• Task objective:
Retyping the records exactly is the whole task.
====== Recorded information ======
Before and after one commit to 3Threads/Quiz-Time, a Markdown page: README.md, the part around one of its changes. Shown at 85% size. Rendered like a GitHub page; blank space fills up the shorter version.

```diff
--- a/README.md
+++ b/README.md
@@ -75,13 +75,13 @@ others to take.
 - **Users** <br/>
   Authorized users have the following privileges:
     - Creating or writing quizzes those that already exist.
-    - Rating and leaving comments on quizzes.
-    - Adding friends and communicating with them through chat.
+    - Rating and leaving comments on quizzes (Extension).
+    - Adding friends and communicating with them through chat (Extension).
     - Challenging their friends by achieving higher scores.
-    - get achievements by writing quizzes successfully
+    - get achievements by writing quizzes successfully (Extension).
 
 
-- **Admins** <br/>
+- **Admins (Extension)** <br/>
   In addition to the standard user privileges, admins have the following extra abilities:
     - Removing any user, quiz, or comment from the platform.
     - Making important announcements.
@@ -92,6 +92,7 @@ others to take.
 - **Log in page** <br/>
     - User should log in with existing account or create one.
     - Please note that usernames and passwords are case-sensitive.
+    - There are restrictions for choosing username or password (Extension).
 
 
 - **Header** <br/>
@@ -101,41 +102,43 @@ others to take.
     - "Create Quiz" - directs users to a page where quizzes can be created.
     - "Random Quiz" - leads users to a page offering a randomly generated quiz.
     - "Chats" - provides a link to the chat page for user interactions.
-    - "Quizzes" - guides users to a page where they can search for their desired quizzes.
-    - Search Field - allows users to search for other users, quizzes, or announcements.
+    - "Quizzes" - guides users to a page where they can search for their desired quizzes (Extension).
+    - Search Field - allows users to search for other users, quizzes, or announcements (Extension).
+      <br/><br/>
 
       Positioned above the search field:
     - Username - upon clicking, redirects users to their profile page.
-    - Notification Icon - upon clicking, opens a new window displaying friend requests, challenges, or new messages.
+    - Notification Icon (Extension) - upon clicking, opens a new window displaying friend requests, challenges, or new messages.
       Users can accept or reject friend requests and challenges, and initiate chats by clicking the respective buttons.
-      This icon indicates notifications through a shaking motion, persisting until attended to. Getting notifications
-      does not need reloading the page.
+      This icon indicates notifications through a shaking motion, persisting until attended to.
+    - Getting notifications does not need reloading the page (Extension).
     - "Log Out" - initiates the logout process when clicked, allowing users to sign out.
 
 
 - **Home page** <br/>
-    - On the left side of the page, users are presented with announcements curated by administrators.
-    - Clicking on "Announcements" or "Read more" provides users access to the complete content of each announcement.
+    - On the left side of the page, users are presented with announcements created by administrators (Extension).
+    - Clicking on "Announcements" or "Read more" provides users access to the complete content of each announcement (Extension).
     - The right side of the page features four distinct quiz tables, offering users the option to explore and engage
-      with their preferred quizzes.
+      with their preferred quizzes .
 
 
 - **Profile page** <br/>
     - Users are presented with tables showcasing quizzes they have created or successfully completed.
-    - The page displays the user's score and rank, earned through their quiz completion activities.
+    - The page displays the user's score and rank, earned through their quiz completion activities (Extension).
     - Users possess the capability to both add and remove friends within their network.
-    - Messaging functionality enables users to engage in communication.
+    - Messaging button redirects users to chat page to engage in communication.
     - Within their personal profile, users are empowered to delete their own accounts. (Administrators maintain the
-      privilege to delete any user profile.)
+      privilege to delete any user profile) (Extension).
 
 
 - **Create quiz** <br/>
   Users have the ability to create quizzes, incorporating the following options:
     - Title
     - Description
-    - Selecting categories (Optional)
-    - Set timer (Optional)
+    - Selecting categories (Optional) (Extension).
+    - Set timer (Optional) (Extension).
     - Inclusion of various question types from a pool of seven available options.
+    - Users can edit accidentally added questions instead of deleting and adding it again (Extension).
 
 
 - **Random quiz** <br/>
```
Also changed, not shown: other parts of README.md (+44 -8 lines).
======
• The answer:
Before and after one commit to 3Threads/Quiz-Time, a Markdown page: README.md, the part around one of its changes. Shown at 85% size. Rendered like a GitHub page; blank space fills up the shorter version.

```diff
--- a/README.md
+++ b/README.md
@@ -75,13 +75,13 @@ others to take.
 - **Users** <br/>
   Authorized users have the following privileges:
     - Creating or writing quizzes those that already exist.
-    - Rating and leaving comments on quizzes.
-    - Adding friends and communicating with them through chat.
+    - Rating and leaving comments on quizzes (Extension).
+    - Adding friends and communicating with them through chat (Extension).
     - Challenging their friends by achieving higher scores.
-    - get achievements by writing quizzes successfully
+    - get achievements by writing quizzes successfully (Extension).
 
 
-- **Admins** <br/>
+- **Admins (Extension)** <br/>
   In addition to the standard user privileges, admins have the following extra abilities:
     - Removing any user, quiz, or comment from the platform.
     - Making important announcements.
@@ -92,6 +92,7 @@ others to take.
 - **Log in page** <br/>
     - User should log in with existing account or create one.
     - Please note that usernames and passwords are case-sensitive.
+    - There are restrictions for choosing username or password (Extension).
 
 
 - **Header** <br/>
@@ -101,41 +102,43 @@ others to take.
     - "Create Quiz" - directs users to a page where quizzes can be created.
     - "Random Quiz" - leads users to a page offering a randomly generated quiz.
     - "Chats" - provides a link to the chat page for user interactions.
-    - "Quizzes" - guides users to a page where they can search for their desired quizzes.
-    - Search Field - allows users to search for other users, quizzes, or announcements.
+    - "Quizzes" - guides users to a page where they can search for their desired quizzes (Extension).
+    - Search Field - allows users to search for other users, quizzes, or announcements (Extension).
+      <br/><br/>
 
       Positioned above the search field:
     - Username - upon clicking, redirects users to their profile page.
-    - Notification Icon - upon clicking, opens a new window displaying friend requests, challenges, or new messages.
+    - Notification Icon (Extension) - upon clicking, opens a new window displaying friend requests, challenges, or new messages.
       Users can accept or reject friend requests and challenges, and initiate chats by clicking the respective buttons.
-      This icon indicates notifications through a shaking motion, persisting until attended to. Getting notifications
-      does not need reloading the page.
+      This icon indicates notifications through a shaking motion, persisting until attended to.
+    - Getting notifications does not need reloading the page (Extension).
     - "Log Out" - initiates the logout process when clicked, allowing users to sign out.
 
 
 - **Home page** <br/>
-    - On the left side of the page, users are presented with announcements curated by administrators.
-    - Clicking on "Announcements" or "Read more" provides users access to the complete content of each announcement.
+    - On the left side of the page, users are presented with announcements created by administrators (Extension).
+    - Clicking on "Announcements" or "Read more" provides users access to the complete content of each announcement (Extension).
     - The right side of the page features four distinct quiz tables, offering users the option to explore and engage
-      with their preferred quizzes.
+      with their preferred quizzes .
 
 
 - **Profile page** <br/>
     - Users are presented with tables showcasing quizzes they have created or successfully completed.
-    - The page displays the user's score and rank, earned through their quiz completion activities.
+    - The page displays the user's score and rank, earned through their quiz completion activities (Extension).
     - Users possess the capability to both add and remove friends within their network.
-    - Messaging functionality enables users to engage in communication.
+    - Messaging button redirects users to chat page to engage in communication.
     - Within their personal profile, users are empowered to delete their own accounts. (Administrators maintain the
-      privilege to delete any user profile.)
+      privilege to delete any user profile) (Extension).
 
 
 - **Create quiz** <br/>
   Users have the ability to create quizzes, incorporating the following options:
     - Title
     - Description
-    - Selecting categories (Optional)
-    - Set timer (Optional)
+    - Selecting categories (Optional) (Extension).
+    - Set timer (Optional) (Extension).
     - Inclusion of various question types from a pool of seven available options.
+    - Users can edit accidentally added questions instead of deleting and adding it again (Extension).
 
 
 - **Random quiz** <br/>
```
Also changed, not shown: other parts of README.md (+44 -8 lines).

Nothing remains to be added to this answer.